RECORDS PROVIDED:

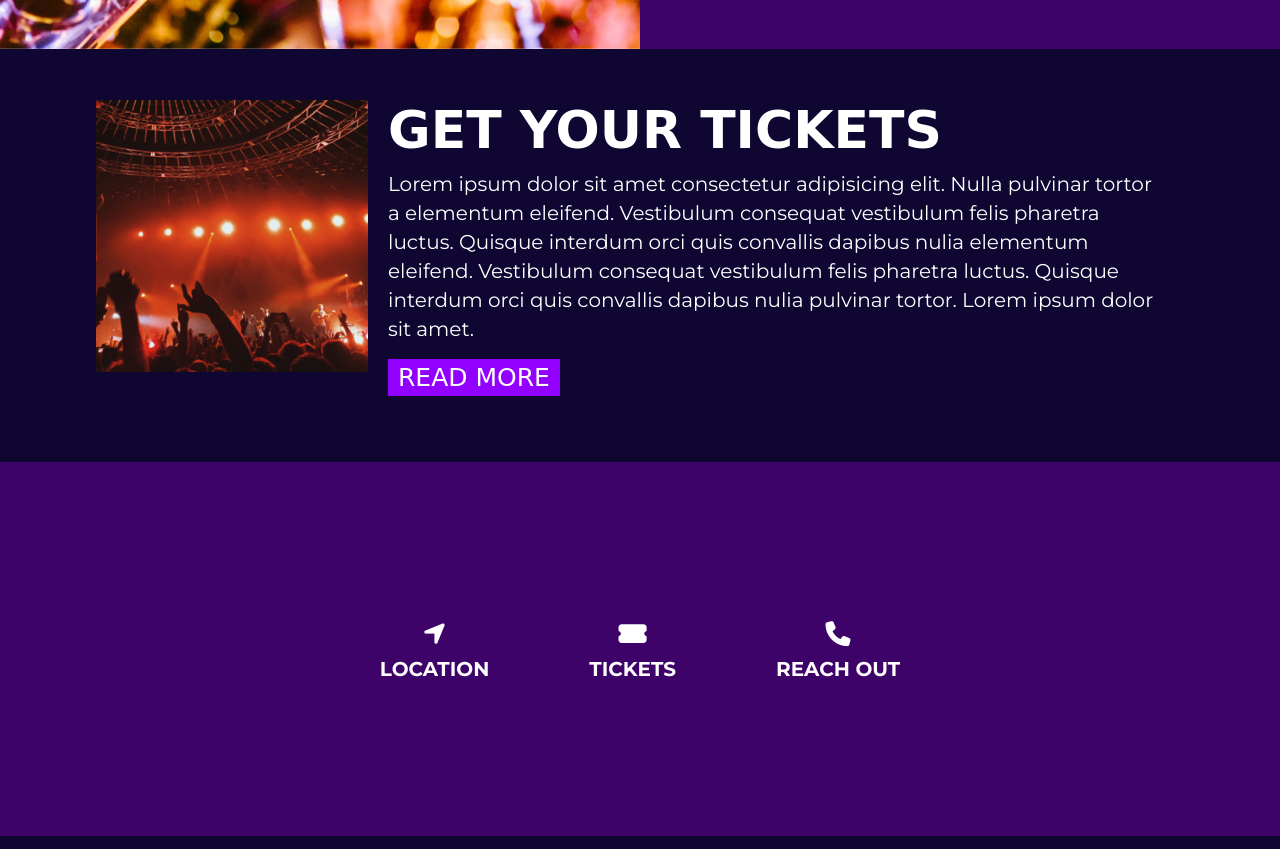
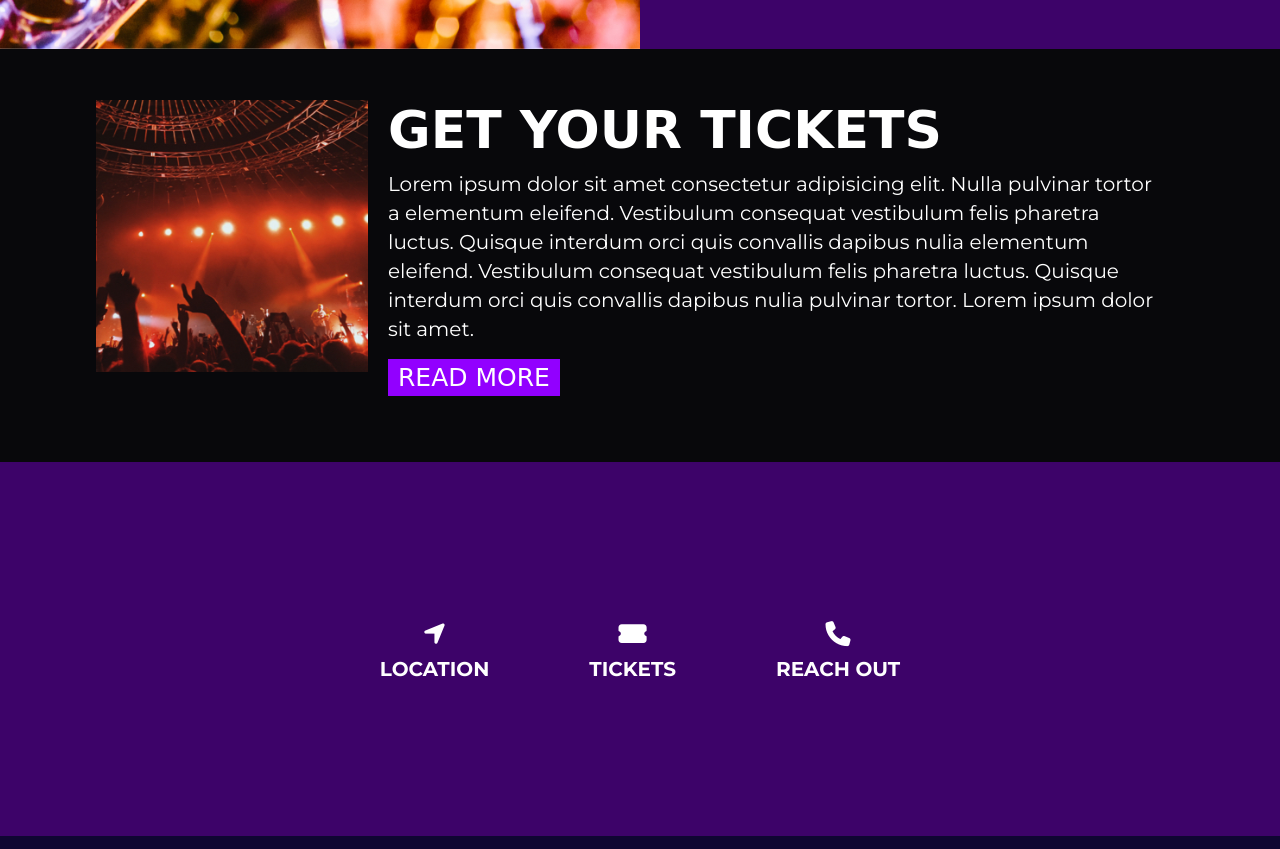
Before and after one commit to tifcodes/thunderForceStadium, a plain HTML site: page index.html in a window 1280 px wide. Shown: the part 1711-2560 px from the top of the page. Drawn offline with Linux system fonts and the light colour scheme; a web font is replaced by a local one.

Commit message:
change background and remove mac_os

```diff
--- a/styles/styles.css
+++ b/styles/styles.css
@@ -100,7 +100,9 @@ footer {
     background: #3D0369;
 }
 
-.section-3,
+.section-3 {
+    background: #08080b;
+}
 .section-5,
 .footnote {
     background: #0F0632;
```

TASK STATEMENT:
Please set down every record exactly as it appears, leaving out the pictures.

TASK SOLUTION:
Before and after one commit to tifcodes/thunderForceStadium, a plain HTML site: page index.html in a window 1280 px wide. Shown: the part 1711-2560 px from the top of the page. Drawn offline with Linux system fonts and the light colour scheme; a web font is replaced by a local one.

Commit message:
change background and remove mac_os

```diff
--- a/styles/styles.css
+++ b/styles/styles.css
@@ -100,7 +100,9 @@ footer {
     background: #3D0369;
 }
 
-.section-3,
+.section-3 {
+    background: #08080b;
+}
 .section-5,
 .footnote {
     background: #0F0632;
```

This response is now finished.